Dialogue between "all sides" in Myanmar must be quickly carried out in order to avert further bloodshed and civil unrest, the recently-seated president of the UN Security Council said Thursday.
Speaking after formally assuming the council presidency for the month of April, Vietnam's UN envoy Dang Dinh Quy condemned the use of violence perpetrated against pro-democracy demonstrators by the junta, further calling "on all sides to sit down and talk, to seek any possibility to sit down and talk."
Challenged by a reporter about whether there are two equal sides that need to negotiate an end to the brutal bloodletting, Dang said "at the time being, we think that the only way is to engage with everyone."
"If we make any side inside Myanmar feel that they are not engaged, or they feel that they are isolated, it could be worse. So your question is right, but what is the alternative?" he asked. "It is very hard to say about other alternatives.”
At least 543 people have been killed in the ongoing crackdown on protesters following the military's Feb. 1 power grab, according to an independent non-profit organization founded by former Myanmar political prisoners living in exile.
UN Secretary-General Antonio Guterres' special envoy on Myanmar warned on Wednesday that the country is on the precipice of all-out civil war as armed ethnic groups have progressively been "taking clear stances of opposition" to the military's "cruelty."
Christine Schraner Burgener warned the Security Council that a "bloodbath is imminent."

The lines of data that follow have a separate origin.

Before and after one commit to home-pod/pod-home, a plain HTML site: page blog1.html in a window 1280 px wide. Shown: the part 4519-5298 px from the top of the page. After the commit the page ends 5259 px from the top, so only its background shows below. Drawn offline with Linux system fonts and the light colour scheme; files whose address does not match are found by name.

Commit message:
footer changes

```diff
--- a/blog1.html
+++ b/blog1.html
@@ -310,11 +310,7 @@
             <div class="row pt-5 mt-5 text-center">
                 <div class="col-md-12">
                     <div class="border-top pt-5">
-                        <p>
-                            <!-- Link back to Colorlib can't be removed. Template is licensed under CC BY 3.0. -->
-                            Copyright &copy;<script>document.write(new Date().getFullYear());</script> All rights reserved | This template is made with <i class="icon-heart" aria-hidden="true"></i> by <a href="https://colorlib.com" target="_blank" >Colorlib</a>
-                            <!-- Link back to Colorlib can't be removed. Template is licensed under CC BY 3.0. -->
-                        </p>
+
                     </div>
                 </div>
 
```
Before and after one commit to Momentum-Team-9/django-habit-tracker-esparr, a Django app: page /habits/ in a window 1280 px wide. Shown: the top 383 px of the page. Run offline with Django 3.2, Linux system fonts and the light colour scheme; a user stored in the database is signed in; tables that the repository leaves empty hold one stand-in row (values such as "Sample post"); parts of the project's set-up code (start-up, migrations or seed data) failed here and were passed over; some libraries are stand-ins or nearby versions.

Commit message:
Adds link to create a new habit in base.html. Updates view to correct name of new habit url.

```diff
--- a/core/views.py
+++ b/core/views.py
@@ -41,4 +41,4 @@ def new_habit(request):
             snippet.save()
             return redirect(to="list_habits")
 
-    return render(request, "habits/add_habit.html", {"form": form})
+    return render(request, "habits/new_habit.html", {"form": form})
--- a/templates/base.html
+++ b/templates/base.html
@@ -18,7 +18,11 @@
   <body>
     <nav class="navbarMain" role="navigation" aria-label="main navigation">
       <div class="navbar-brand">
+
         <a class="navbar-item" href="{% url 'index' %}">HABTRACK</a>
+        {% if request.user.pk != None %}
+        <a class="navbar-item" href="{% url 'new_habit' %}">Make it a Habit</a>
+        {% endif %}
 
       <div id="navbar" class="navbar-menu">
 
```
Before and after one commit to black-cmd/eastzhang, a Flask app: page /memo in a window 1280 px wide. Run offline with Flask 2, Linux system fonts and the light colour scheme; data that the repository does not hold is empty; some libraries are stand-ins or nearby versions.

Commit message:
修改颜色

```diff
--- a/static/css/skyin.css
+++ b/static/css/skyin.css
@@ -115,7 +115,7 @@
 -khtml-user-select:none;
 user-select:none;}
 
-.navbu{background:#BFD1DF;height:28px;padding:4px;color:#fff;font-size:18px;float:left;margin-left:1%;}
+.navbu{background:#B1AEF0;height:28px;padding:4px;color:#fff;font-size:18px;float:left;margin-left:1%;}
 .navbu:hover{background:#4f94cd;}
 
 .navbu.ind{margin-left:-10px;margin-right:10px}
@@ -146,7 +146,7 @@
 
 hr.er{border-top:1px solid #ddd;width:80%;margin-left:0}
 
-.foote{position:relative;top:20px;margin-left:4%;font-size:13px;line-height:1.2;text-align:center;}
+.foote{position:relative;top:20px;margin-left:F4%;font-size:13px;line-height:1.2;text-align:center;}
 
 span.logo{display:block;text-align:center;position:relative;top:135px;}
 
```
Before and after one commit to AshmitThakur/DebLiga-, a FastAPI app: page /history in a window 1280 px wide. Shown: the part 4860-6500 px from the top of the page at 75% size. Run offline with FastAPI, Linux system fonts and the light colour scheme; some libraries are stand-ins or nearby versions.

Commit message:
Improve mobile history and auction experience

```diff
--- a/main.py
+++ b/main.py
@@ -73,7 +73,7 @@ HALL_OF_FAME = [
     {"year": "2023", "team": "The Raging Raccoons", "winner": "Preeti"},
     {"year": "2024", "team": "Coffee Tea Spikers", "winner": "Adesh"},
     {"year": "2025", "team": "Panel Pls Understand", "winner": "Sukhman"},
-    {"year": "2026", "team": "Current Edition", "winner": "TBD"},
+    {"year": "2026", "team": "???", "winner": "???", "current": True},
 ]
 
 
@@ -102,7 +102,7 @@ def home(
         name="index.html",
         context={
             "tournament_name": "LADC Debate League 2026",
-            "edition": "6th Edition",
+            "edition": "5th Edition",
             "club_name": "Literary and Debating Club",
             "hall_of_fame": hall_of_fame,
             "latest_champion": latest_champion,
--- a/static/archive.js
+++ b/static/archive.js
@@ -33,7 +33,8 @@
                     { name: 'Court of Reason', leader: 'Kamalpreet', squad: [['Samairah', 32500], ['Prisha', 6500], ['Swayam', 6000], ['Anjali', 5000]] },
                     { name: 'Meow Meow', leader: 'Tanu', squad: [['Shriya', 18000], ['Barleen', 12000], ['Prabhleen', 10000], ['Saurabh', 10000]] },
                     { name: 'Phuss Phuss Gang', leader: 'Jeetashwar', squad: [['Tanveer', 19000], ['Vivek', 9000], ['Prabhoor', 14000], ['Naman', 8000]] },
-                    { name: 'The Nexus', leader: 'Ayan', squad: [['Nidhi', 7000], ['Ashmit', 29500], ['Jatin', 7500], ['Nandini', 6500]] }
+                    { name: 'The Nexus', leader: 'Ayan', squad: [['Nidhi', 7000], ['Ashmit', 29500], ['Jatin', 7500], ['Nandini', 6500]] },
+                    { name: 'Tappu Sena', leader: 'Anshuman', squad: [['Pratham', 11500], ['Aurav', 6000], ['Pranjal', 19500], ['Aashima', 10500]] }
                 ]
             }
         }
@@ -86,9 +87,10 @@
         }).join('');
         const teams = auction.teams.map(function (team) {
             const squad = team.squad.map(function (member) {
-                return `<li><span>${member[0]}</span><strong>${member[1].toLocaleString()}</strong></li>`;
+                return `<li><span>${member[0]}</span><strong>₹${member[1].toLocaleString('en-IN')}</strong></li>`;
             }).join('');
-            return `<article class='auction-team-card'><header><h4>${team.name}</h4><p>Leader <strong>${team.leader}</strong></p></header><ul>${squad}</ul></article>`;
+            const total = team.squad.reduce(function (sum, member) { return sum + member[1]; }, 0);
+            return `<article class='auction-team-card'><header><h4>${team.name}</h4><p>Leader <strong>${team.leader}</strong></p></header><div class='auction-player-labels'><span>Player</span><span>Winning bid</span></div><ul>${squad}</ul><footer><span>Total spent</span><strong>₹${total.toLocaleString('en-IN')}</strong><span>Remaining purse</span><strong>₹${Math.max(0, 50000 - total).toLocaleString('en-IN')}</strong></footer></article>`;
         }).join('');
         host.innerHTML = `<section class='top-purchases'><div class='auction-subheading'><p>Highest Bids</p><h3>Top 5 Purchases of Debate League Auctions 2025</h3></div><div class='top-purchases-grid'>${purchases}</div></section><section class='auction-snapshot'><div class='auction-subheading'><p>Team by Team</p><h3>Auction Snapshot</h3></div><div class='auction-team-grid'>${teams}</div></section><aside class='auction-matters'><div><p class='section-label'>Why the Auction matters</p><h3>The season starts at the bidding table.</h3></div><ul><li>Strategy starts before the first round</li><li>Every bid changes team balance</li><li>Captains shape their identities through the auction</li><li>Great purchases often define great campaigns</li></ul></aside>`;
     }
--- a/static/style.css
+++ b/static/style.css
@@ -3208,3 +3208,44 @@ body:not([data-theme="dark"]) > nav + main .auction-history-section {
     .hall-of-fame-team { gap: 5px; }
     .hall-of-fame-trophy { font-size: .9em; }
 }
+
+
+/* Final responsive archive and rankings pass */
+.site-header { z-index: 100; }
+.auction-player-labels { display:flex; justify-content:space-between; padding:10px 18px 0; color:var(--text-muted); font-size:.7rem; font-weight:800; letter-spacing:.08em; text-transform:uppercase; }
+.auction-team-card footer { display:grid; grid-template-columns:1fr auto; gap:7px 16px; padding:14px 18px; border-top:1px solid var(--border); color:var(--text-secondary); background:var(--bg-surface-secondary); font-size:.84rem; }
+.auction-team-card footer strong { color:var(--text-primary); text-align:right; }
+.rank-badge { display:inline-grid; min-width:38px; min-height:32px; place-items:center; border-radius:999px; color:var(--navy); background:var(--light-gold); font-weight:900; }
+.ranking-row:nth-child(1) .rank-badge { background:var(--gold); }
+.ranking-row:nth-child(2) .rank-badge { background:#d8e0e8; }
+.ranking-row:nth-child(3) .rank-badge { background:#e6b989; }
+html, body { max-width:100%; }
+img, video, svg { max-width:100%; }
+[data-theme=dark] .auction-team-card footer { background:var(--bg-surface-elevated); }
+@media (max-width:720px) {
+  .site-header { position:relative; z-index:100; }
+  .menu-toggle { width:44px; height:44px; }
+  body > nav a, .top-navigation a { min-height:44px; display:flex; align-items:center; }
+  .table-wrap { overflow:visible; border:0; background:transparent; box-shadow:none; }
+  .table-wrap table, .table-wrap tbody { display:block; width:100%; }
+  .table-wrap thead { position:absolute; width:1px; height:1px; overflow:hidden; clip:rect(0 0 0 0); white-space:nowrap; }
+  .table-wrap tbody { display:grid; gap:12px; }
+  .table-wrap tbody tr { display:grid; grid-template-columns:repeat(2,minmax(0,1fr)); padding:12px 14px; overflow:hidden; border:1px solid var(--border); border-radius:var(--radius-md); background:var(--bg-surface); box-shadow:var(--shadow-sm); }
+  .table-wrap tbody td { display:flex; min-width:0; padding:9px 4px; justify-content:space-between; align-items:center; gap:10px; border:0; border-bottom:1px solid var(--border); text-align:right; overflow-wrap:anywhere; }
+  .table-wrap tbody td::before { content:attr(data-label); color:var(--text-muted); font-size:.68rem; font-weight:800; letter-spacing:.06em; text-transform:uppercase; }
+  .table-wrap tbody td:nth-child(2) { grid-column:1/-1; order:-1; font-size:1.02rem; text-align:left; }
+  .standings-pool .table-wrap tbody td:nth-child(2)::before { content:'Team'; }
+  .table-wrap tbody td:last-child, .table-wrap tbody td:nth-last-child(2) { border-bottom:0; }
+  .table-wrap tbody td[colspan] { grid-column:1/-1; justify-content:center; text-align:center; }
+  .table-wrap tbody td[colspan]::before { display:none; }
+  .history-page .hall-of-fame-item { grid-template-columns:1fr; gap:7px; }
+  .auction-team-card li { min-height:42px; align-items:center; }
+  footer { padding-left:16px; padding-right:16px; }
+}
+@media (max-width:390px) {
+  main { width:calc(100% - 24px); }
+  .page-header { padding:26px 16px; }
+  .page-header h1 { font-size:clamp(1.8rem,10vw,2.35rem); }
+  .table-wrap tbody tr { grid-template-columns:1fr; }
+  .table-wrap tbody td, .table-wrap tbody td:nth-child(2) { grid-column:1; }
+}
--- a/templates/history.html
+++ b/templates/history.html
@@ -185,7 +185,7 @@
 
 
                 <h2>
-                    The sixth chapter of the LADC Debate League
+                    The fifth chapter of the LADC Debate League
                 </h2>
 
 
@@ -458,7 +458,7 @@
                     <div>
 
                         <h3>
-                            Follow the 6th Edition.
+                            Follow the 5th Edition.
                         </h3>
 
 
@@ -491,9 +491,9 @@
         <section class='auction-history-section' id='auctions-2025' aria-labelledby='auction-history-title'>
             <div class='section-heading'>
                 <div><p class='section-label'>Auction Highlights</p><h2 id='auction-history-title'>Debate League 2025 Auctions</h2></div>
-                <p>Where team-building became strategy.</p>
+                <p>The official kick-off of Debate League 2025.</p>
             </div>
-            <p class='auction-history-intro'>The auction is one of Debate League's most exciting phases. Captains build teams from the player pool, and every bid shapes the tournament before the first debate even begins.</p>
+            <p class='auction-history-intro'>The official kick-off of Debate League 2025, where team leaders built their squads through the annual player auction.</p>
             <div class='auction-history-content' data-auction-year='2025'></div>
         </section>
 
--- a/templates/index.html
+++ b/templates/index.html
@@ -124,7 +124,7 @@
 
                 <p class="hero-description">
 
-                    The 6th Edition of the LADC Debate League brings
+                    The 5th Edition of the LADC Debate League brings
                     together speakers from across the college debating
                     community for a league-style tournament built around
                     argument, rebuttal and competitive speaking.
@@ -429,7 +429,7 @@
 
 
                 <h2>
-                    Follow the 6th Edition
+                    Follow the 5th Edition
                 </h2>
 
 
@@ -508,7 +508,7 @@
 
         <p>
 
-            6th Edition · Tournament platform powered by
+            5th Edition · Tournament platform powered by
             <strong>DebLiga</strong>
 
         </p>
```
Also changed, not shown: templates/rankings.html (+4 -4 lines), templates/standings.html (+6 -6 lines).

"The most serious international crimes and violations of international law appear to be happening in plain sight. I fear this trend will become bloodier as the Commander-in-Chief seems determined to solidify his unlawful grip on power by force," she said. "This council must consider potentially significant action that can reverse the course of events in Myanmar."